━━━━━ RECORDS SUPPLIED ━━━━━
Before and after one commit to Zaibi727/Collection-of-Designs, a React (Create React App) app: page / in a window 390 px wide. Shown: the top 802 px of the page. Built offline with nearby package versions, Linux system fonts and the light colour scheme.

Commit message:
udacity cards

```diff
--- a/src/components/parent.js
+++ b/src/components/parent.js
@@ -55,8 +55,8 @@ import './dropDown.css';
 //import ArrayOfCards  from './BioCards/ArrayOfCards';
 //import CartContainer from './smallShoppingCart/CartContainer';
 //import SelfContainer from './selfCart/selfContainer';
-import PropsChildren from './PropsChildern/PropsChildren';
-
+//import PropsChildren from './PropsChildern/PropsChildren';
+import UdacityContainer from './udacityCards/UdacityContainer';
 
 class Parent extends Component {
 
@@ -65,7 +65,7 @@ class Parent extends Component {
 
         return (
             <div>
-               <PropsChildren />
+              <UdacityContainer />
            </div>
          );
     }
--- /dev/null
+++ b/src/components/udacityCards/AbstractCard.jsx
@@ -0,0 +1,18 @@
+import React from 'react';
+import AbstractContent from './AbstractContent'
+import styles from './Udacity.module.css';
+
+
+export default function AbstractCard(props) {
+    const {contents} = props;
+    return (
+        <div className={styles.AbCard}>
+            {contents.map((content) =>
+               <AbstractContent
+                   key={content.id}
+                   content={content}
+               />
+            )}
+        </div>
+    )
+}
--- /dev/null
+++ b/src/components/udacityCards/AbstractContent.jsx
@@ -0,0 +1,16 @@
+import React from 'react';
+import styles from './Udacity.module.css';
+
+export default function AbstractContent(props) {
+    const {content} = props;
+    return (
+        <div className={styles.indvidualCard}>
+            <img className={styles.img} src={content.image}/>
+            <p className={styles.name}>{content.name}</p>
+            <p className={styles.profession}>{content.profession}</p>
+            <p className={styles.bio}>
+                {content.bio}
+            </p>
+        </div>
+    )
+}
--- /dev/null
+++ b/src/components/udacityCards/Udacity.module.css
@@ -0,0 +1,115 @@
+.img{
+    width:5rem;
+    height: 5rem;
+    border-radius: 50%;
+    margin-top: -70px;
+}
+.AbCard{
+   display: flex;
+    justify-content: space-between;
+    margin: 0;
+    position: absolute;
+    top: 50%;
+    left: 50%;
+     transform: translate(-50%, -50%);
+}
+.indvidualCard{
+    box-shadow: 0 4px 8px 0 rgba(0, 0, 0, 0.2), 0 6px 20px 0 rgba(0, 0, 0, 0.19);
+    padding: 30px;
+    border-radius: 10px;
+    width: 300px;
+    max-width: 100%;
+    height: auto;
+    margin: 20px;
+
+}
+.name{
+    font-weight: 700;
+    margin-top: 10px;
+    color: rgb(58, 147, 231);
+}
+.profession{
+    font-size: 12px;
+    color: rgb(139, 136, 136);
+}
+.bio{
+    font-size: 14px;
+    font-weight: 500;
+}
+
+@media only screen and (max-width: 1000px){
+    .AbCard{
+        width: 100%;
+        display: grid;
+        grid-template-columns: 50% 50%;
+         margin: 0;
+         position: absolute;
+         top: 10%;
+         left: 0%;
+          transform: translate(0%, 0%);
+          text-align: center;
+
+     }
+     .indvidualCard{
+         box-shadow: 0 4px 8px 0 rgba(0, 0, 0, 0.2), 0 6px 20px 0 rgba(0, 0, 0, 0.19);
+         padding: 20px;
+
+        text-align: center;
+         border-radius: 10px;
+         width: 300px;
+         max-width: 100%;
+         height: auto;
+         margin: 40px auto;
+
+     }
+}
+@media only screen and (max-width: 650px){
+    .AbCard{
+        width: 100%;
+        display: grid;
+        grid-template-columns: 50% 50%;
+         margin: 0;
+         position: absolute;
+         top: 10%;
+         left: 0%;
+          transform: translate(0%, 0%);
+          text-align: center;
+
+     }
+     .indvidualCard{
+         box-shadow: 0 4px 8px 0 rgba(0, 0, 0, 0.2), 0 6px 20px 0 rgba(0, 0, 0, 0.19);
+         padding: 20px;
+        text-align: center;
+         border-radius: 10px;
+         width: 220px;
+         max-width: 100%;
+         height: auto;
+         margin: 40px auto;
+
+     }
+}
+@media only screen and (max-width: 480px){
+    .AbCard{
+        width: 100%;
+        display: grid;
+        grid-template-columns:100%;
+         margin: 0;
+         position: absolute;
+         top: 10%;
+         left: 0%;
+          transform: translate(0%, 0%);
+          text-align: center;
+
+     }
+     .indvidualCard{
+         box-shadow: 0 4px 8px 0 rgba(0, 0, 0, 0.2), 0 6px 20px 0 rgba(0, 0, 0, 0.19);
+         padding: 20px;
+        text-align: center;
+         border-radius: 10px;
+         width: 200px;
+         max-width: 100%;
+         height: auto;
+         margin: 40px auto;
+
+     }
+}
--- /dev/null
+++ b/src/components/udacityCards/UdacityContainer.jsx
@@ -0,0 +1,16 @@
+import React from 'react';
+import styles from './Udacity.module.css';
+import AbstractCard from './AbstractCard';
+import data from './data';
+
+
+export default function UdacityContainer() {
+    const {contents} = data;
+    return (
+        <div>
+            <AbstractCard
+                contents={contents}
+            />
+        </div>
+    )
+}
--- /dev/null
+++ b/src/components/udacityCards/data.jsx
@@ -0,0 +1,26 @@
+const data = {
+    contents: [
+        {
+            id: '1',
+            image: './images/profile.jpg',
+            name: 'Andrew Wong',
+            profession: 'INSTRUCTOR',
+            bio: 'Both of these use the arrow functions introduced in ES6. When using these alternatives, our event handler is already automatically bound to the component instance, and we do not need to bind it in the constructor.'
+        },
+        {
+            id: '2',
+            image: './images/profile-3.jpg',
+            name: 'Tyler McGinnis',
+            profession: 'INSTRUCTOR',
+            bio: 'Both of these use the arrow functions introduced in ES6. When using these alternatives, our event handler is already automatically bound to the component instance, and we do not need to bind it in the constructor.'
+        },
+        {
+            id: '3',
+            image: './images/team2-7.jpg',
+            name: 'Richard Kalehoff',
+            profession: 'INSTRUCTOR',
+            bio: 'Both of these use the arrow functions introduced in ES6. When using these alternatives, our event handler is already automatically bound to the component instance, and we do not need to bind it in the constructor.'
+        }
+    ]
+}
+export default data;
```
━━━━━
* PROBLEM STATEMENT: Write the records out once more. Each line must match.

* THE COMPLETED TASK:
Before and after one commit to Zaibi727/Collection-of-Designs, a React (Create React App) app: page / in a window 390 px wide. Shown: the top 802 px of the page. Built offline with nearby package versions, Linux system fonts and the light colour scheme.

Commit message:
udacity cards

```diff
--- a/src/components/parent.js
+++ b/src/components/parent.js
@@ -55,8 +55,8 @@ import './dropDown.css';
 //import ArrayOfCards  from './BioCards/ArrayOfCards';
 //import CartContainer from './smallShoppingCart/CartContainer';
 //import SelfContainer from './selfCart/selfContainer';
-import PropsChildren from './PropsChildern/PropsChildren';
-
+//import PropsChildren from './PropsChildern/PropsChildren';
+import UdacityContainer from './udacityCards/UdacityContainer';
 
 class Parent extends Component {
 
@@ -65,7 +65,7 @@ class Parent extends Component {
 
         return (
             <div>
-               <PropsChildren />
+              <UdacityContainer />
            </div>
          );
     }
--- /dev/null
+++ b/src/components/udacityCards/AbstractCard.jsx
@@ -0,0 +1,18 @@
+import React from 'react';
+import AbstractContent from './AbstractContent'
+import styles from './Udacity.module.css';
+
+
+export default function AbstractCard(props) {
+    const {contents} = props;
+    return (
+        <div className={styles.AbCard}>
+            {contents.map((content) =>
+               <AbstractContent
+                   key={content.id}
+                   content={content}
+               />
+            )}
+        </div>
+    )
+}
--- /dev/null
+++ b/src/components/udacityCards/AbstractContent.jsx
@@ -0,0 +1,16 @@
+import React from 'react';
+import styles from './Udacity.module.css';
+
+export default function AbstractContent(props) {
+    const {content} = props;
+    return (
+        <div className={styles.indvidualCard}>
+            <img className={styles.img} src={content.image}/>
+            <p className={styles.name}>{content.name}</p>
+            <p className={styles.profession}>{content.profession}</p>
+            <p className={styles.bio}>
+                {content.bio}
+            </p>
+        </div>
+    )
+}
--- /dev/null
+++ b/src/components/udacityCards/Udacity.module.css
@@ -0,0 +1,115 @@
+.img{
+    width:5rem;
+    height: 5rem;
+    border-radius: 50%;
+    margin-top: -70px;
+}
+.AbCard{
+   display: flex;
+    justify-content: space-between;
+    margin: 0;
+    position: absolute;
+    top: 50%;
+    left: 50%;
+     transform: translate(-50%, -50%);
+}
+.indvidualCard{
+    box-shadow: 0 4px 8px 0 rgba(0, 0, 0, 0.2), 0 6px 20px 0 rgba(0, 0, 0, 0.19);
+    padding: 30px;
+    border-radius: 10px;
+    width: 300px;
+    max-width: 100%;
+    height: auto;
+    margin: 20px;
+
+}
+.name{
+    font-weight: 700;
+    margin-top: 10px;
+    color: rgb(58, 147, 231);
+}
+.profession{
+    font-size: 12px;
+    color: rgb(139, 136, 136);
+}
+.bio{
+    font-size: 14px;
+    font-weight: 500;
+}
+
+@media only screen and (max-width: 1000px){
+    .AbCard{
+        width: 100%;
+        display: grid;
+        grid-template-columns: 50% 50%;
+         margin: 0;
+         position: absolute;
+         top: 10%;
+         left: 0%;
+          transform: translate(0%, 0%);
+          text-align: center;
+
+     }
+     .indvidualCard{
+         box-shadow: 0 4px 8px 0 rgba(0, 0, 0, 0.2), 0 6px 20px 0 rgba(0, 0, 0, 0.19);
+         padding: 20px;
+
+        text-align: center;
+         border-radius: 10px;
+         width: 300px;
+         max-width: 100%;
+         height: auto;
+         margin: 40px auto;
+
+     }
+}
+@media only screen and (max-width: 650px){
+    .AbCard{
+        width: 100%;
+        display: grid;
+        grid-template-columns: 50% 50%;
+         margin: 0;
+         position: absolute;
+         top: 10%;
+         left: 0%;
+          transform: translate(0%, 0%);
+          text-align: center;
+
+     }
+     .indvidualCard{
+         box-shadow: 0 4px 8px 0 rgba(0, 0, 0, 0.2), 0 6px 20px 0 rgba(0, 0, 0, 0.19);
+         padding: 20px;
+        text-align: center;
+         border-radius: 10px;
+         width: 220px;
+         max-width: 100%;
+         height: auto;
+         margin: 40px auto;
+
+     }
+}
+@media only screen and (max-width: 480px){
+    .AbCard{
+        width: 100%;
+        display: grid;
+        grid-template-columns:100%;
+         margin: 0;
+         position: absolute;
+         top: 10%;
+         left: 0%;
+          transform: translate(0%, 0%);
+          text-align: center;
+
+     }
+     .indvidualCard{
+         box-shadow: 0 4px 8px 0 rgba(0, 0, 0, 0.2), 0 6px 20px 0 rgba(0, 0, 0, 0.19);
+         padding: 20px;
+        text-align: center;
+         border-radius: 10px;
+         width: 200px;
+         max-width: 100%;
+         height: auto;
+         margin: 40px auto;
+
+     }
+}
--- /dev/null
+++ b/src/components/udacityCards/UdacityContainer.jsx
@@ -0,0 +1,16 @@
+import React from 'react';
+import styles from './Udacity.module.css';
+import AbstractCard from './AbstractCard';
+import data from './data';
+
+
+export default function UdacityContainer() {
+    const {contents} = data;
+    return (
+        <div>
+            <AbstractCard
+                contents={contents}
+            />
+        </div>
+    )
+}
--- /dev/null
+++ b/src/components/udacityCards/data.jsx
@@ -0,0 +1,26 @@
+const data = {
+    contents: [
+        {
+            id: '1',
+            image: './images/profile.jpg',
+            name: 'Andrew Wong',
+            profession: 'INSTRUCTOR',
+            bio: 'Both of these use the arrow functions introduced in ES6. When using these alternatives, our event handler is already automatically bound to the component instance, and we do not need to bind it in the constructor.'
+        },
+        {
+            id: '2',
+            image: './images/profile-3.jpg',
+            name: 'Tyler McGinnis',
+            profession: 'INSTRUCTOR',
+            bio: 'Both of these use the arrow functions introduced in ES6. When using these alternatives, our event handler is already automatically bound to the component instance, and we do not need to bind it in the constructor.'
+        },
+        {
+            id: '3',
+            image: './images/team2-7.jpg',
+            name: 'Richard Kalehoff',
+            profession: 'INSTRUCTOR',
+            bio: 'Both of these use the arrow functions introduced in ES6. When using these alternatives, our event handler is already automatically bound to the component instance, and we do not need to bind it in the constructor.'
+        }
+    ]
+}
+export default data;
```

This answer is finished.